Alice Bee: My fellow Treehouse denizens have largely given jokey answers and I assume that’s for a very good reason: who knows? The very first bit of motion photography, the first example of film, was less than 150 years ago. That is bananas. Video games were invented in the 50s. Stuff changes a whole lot in relatively short spaces of time. So I reckon in 150 years, video games, and in particular desktop PCs, will be like records (also invented within 150 years). Sort of obsolete but cool collectors’ items, relegated to special shops for people with special interests, where tall men are allowed to smoke indoors and stand around using wired technology. If you enter one of these shops you will feel instantly unwelcome. The larger games industry will have collapsed like a dying star. The dominant form of entertainment will be something that we can recognise as sharing some common DNA with video games, but will be entirely its own thing that defies our imagination. And/or climate apocalypse.
Ed: Most of the population (they are the only microbes who can survive boiling point) play AI-generated games on TikTok. They do so by banding together in their thousands, forming a body, and swiping on a JBC Tough Phone that’s sunk to the bottom of the ocean. TikTok is run by a guy who lives inside a fridge, which proves handy for cooling his implants and keeping his double cream in date. The most popular game is Grand Theft Auto 7, Rockstar’s latest release. One Piece continues at full pelt and no one understands how. Keyboards adopted the honeycomb design, so the keycaps had holes and you pressed directly on the switch but sometimes got your fingers stuck. People hated those keyboards.

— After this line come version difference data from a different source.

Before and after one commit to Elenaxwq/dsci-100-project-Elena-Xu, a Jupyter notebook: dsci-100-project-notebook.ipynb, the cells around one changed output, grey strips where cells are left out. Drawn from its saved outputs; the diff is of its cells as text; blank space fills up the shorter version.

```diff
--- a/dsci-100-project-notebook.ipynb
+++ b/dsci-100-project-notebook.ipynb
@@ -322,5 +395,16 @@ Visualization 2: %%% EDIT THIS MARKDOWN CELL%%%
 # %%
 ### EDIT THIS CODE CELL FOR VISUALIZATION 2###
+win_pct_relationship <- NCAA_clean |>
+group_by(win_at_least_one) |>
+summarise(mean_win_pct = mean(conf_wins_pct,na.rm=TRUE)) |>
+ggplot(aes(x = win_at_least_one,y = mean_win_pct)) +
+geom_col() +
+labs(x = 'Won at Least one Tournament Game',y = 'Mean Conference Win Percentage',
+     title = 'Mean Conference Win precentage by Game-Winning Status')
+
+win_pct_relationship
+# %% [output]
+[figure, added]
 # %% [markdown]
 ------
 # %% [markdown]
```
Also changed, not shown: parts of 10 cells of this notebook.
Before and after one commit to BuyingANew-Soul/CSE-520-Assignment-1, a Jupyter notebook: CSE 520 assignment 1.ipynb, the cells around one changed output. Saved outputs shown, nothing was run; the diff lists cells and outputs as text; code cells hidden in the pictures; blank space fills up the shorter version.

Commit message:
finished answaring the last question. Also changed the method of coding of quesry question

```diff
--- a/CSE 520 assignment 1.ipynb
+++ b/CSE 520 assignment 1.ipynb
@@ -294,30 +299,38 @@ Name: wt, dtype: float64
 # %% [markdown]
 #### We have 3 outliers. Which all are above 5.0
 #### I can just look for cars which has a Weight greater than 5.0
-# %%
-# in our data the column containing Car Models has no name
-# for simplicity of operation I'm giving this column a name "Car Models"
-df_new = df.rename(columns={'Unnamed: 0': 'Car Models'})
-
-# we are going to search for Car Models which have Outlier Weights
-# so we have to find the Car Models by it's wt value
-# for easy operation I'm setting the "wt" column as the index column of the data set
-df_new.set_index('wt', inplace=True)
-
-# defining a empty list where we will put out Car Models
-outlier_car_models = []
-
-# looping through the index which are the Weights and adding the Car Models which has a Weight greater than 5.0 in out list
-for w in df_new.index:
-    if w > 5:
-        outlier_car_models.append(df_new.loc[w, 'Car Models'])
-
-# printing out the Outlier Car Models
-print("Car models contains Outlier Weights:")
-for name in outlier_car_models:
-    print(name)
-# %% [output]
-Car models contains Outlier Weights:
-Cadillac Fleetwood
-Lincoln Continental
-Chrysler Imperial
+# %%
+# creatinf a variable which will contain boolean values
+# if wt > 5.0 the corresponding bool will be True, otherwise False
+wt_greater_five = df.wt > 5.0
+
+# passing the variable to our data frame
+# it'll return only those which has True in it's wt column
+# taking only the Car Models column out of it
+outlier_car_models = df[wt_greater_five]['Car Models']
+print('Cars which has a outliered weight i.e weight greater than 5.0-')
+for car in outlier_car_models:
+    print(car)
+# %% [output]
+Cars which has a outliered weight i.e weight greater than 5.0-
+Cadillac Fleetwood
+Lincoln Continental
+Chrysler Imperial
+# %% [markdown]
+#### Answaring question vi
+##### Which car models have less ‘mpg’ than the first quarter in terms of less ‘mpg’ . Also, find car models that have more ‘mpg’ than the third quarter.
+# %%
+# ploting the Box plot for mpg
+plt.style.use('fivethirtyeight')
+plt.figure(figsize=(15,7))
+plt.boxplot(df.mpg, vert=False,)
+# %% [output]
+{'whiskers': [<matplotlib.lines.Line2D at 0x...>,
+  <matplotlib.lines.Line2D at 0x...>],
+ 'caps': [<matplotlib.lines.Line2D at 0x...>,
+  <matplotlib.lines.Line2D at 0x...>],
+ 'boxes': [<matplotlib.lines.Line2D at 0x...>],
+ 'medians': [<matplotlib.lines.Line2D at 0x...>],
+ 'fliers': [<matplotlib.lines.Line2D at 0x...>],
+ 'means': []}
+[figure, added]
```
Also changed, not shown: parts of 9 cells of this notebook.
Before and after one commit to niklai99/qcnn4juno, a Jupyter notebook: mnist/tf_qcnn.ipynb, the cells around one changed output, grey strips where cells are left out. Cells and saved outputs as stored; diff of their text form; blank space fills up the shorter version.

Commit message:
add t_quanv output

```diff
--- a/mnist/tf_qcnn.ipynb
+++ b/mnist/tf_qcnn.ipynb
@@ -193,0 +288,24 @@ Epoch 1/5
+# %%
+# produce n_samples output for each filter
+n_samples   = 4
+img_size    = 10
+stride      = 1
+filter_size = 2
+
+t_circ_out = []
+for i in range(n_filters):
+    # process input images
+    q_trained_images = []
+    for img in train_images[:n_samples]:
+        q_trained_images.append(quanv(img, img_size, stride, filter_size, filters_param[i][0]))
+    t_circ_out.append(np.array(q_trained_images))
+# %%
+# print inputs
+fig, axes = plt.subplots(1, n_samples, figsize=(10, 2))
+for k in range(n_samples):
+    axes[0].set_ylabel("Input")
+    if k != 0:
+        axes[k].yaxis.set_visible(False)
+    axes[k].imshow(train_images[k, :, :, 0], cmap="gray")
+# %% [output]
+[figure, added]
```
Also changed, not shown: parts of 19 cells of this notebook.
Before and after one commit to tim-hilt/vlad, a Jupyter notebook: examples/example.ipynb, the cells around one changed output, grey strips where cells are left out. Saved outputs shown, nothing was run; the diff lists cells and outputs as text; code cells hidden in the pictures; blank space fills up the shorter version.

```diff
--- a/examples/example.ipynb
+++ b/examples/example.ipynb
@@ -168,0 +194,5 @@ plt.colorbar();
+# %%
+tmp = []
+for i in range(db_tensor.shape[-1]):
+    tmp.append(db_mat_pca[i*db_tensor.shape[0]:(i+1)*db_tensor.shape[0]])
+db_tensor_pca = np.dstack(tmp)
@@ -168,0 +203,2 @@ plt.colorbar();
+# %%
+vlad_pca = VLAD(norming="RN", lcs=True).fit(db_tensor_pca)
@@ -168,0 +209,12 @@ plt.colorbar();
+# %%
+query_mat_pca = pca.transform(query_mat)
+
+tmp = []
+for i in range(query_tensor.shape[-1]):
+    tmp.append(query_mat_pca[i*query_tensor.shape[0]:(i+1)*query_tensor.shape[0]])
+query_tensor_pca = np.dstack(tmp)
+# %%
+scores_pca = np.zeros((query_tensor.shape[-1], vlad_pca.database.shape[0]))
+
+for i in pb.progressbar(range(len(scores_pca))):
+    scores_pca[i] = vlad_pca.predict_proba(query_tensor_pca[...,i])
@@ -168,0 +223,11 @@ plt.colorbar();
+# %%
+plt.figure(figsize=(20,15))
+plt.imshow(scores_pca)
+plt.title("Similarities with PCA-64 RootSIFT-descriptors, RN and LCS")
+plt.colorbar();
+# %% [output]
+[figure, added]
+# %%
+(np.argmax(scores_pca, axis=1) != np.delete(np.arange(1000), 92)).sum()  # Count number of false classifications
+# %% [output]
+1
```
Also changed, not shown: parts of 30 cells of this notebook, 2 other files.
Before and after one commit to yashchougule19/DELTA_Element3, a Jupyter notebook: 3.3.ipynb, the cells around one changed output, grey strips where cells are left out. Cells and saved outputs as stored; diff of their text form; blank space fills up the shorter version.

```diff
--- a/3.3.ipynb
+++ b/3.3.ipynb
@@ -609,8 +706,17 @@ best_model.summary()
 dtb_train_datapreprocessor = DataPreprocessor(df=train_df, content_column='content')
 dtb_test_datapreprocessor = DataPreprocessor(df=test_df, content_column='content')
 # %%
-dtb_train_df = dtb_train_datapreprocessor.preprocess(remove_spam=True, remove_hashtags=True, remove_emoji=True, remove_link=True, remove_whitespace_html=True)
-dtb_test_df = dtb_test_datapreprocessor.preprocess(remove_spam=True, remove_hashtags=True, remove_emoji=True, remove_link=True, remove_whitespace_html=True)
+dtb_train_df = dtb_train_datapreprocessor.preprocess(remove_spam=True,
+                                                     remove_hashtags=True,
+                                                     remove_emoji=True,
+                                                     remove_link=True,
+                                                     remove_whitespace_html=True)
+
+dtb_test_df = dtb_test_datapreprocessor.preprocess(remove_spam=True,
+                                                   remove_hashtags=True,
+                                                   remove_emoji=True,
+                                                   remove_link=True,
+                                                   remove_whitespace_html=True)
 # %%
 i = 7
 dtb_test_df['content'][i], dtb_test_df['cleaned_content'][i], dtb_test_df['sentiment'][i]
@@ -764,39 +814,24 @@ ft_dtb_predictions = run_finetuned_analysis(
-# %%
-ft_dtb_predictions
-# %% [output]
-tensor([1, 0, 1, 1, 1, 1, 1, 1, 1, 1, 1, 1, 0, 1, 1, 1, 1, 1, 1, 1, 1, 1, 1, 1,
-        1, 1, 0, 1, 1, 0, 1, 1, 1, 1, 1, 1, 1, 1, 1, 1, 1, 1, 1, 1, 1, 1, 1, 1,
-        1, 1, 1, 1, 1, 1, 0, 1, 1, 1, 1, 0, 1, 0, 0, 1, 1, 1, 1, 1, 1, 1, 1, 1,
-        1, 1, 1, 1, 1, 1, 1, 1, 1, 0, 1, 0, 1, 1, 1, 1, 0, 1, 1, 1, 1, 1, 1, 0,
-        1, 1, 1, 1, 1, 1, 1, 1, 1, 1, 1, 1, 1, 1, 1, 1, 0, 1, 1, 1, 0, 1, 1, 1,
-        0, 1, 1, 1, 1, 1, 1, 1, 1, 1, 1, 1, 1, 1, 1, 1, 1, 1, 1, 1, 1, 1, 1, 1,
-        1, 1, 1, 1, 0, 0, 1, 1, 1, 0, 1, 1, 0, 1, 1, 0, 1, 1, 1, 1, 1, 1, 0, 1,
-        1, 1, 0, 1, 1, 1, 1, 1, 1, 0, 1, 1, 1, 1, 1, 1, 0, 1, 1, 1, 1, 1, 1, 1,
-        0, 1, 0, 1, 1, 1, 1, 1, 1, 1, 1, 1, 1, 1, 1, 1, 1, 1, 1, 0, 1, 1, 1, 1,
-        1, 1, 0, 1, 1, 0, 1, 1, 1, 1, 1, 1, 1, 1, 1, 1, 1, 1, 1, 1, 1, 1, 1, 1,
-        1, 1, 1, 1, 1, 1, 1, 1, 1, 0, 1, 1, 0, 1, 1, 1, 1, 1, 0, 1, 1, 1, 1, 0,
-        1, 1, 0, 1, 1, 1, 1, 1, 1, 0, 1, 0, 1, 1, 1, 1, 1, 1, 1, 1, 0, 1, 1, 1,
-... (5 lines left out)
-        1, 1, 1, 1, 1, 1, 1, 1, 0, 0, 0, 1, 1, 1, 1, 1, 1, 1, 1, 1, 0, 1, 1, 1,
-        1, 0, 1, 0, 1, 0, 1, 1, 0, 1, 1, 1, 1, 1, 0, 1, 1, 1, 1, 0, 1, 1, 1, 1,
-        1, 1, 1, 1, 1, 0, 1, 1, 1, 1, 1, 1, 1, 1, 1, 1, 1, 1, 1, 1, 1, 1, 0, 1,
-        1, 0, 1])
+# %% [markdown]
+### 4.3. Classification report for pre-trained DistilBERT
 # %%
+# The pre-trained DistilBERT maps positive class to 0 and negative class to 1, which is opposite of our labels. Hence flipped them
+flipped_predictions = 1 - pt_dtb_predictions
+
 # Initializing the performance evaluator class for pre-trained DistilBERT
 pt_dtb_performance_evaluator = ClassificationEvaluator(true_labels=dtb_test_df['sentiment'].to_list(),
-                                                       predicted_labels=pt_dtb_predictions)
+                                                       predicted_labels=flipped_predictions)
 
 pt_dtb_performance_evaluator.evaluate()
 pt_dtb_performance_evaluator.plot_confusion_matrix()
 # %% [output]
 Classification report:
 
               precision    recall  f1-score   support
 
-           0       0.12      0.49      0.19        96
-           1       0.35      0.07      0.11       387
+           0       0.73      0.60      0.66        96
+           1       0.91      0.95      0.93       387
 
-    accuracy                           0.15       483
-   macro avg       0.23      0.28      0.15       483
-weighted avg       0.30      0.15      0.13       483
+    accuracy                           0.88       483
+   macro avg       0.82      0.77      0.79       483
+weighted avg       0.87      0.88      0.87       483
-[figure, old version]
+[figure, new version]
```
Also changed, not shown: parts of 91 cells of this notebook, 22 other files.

Alice0: Meet Abigail Warner, a professional 3D character artist in the year 2147. Her job is to make Mass Effect’s Thane Krios. Her job is to make only Thane Krios. Her job is to always make Thane Krios.
In the mid-21st century, the industry’s shift towards live service games and endless remasters and remakes brought an inevitable merge. The only big-budget games remaining are remakes of ancient games. These have existed for over a century in a perpetual state of being remade. So when Abigail finishes making Thane, the model goes live in the game and she starts a new Thane. Each subsequent Thane has marginally higher polygon and texture budgets to suit marginally newer hardware. This week, she decides, it is finally time to bump the polycount of each tooth on his vest’s zip from 7000 polygons to 7300.
Abigail is a third-generation Thanesmith. Publishers turned development jobs into inherited roles because it builds generational expertise while avoiding the time and expense of application processes. People are just grateful for a job. Children are expected to study at a parent’s side until they reach the legal working age of 7, at which point they become an apprentice. They will largely assist through chores like placing pores, formatting code, restarting crashed test scripts, or recording impact sounds, then assume the family role upon their parent’s burnout-related death. The assassin Krios killed Abigail’s father, and his mother before him.
Everyone Abigail meets is excited when they learn of her job. She found it funny, at first. Yes, she makes the lizard man people are horny for. She resents him. Sometimes, she takes this anger out on Thane with tiny tweaks. A slightly unflattering jacket cut on one Thane. A dullness to the eyes of another. Tiny acts of rebellion proving to herself that she is still alive. Abigail once spent 37 Thanes progressively raising one eyebrow (a drift slow enough for plausible deniability) to make the beast look foolishly quizzical. She only began migrating the brow back to its original position after an attentive fan launched a campaign which flooded her home with over 73,000 microtransaction death threats. Many of today’s games sell sanctioned death threats targeting individual developers because publishers realised rage was an untapped font of fan engagement. Abigail takes some comfort in knowing Thane’s fictional fate.
Abigail glances at the son brewing in a genepod on her desk. His tutelage will soon begin. For the family to survive, he must come to know that loathsome lizard’s face better than her own.